• **WORK ITEM**:
Which lines in the records below mention the word "icones"? Copy each one out.
### EXTRACTED DATA
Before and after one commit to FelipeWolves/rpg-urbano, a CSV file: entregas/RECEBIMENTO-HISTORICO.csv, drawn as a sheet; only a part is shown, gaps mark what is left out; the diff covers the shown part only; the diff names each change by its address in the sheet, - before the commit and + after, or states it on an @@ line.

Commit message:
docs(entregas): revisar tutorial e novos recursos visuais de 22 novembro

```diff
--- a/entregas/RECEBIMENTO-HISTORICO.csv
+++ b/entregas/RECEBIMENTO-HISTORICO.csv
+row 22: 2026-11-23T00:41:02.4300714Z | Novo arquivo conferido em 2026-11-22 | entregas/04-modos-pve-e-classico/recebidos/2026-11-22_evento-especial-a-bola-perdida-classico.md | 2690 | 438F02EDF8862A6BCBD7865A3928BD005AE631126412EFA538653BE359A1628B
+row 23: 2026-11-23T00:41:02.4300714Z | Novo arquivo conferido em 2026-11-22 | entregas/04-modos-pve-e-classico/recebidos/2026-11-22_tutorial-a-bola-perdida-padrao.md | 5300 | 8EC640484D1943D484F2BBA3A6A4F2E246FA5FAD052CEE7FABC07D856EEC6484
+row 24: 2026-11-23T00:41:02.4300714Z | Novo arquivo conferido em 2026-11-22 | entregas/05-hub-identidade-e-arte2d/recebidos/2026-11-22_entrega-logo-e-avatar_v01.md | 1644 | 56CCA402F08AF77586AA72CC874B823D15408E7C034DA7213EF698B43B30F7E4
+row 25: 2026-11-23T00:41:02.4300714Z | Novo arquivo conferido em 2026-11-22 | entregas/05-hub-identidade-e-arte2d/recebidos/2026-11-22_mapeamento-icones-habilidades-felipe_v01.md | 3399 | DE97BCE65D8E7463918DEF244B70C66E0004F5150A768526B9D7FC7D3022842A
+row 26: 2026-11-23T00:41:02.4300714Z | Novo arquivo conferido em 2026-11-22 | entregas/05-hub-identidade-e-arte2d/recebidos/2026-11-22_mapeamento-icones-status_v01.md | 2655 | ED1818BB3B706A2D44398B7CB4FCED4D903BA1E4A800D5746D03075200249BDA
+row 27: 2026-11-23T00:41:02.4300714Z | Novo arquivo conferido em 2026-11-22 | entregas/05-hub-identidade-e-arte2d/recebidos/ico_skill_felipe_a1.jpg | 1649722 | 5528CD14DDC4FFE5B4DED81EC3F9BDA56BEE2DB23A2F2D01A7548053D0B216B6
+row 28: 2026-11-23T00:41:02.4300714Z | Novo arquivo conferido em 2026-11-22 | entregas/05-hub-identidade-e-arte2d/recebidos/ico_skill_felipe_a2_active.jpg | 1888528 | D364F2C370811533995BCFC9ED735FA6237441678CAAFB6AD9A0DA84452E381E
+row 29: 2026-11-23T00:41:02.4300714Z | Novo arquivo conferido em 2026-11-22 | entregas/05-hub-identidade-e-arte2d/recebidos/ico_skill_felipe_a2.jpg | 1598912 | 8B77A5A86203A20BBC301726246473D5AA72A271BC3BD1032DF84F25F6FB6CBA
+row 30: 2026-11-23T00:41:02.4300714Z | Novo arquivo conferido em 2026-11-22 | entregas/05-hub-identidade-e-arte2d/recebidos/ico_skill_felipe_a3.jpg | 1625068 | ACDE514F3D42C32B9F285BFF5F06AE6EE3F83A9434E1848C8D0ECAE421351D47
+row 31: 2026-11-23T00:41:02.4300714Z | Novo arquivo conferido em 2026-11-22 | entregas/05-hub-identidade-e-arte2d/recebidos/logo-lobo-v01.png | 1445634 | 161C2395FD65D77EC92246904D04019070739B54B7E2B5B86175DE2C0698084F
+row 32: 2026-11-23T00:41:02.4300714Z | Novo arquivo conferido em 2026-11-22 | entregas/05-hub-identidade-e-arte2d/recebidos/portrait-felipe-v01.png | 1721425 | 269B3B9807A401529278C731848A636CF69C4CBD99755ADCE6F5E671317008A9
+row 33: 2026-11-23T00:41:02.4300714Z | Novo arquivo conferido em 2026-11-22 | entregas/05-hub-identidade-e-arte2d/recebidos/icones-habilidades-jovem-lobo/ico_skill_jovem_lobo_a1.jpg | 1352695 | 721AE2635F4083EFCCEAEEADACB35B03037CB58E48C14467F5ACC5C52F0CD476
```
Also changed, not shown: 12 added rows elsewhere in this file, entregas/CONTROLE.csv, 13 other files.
######
• **REPLY TO THE EXERCISE**:
+row 25: 2026-11-23T00:41:02.4300714Z | Novo arquivo conferido em 2026-11-22 | entregas/05-hub-identidade-e-arte2d/recebidos/2026-11-22_mapeamento-icones-habilidades-felipe_v01.md | 3399 | DE97BCE65D8E7463918DEF244B70C66E0004F5150A768526B9D7FC7D3022842A
+row 26: 2026-11-23T00:41:02.4300714Z | Novo arquivo conferido em 2026-11-22 | entregas/05-hub-identidade-e-arte2d/recebidos/2026-11-22_mapeamento-icones-status_v01.md | 2655 | ED1818BB3B706A2D44398B7CB4FCED4D903BA1E4A800D5746D03075200249BDA
+row 33: 2026-11-23T00:41:02.4300714Z | Novo arquivo conferido em 2026-11-22 | entregas/05-hub-identidade-e-arte2d/recebidos/icones-habilidades-jovem-lobo/ico_skill_jovem_lobo_a1.jpg | 1352695 | 721AE2635F4083EFCCEAEEADACB35B03037CB58E48C14467F5ACC5C52F0CD476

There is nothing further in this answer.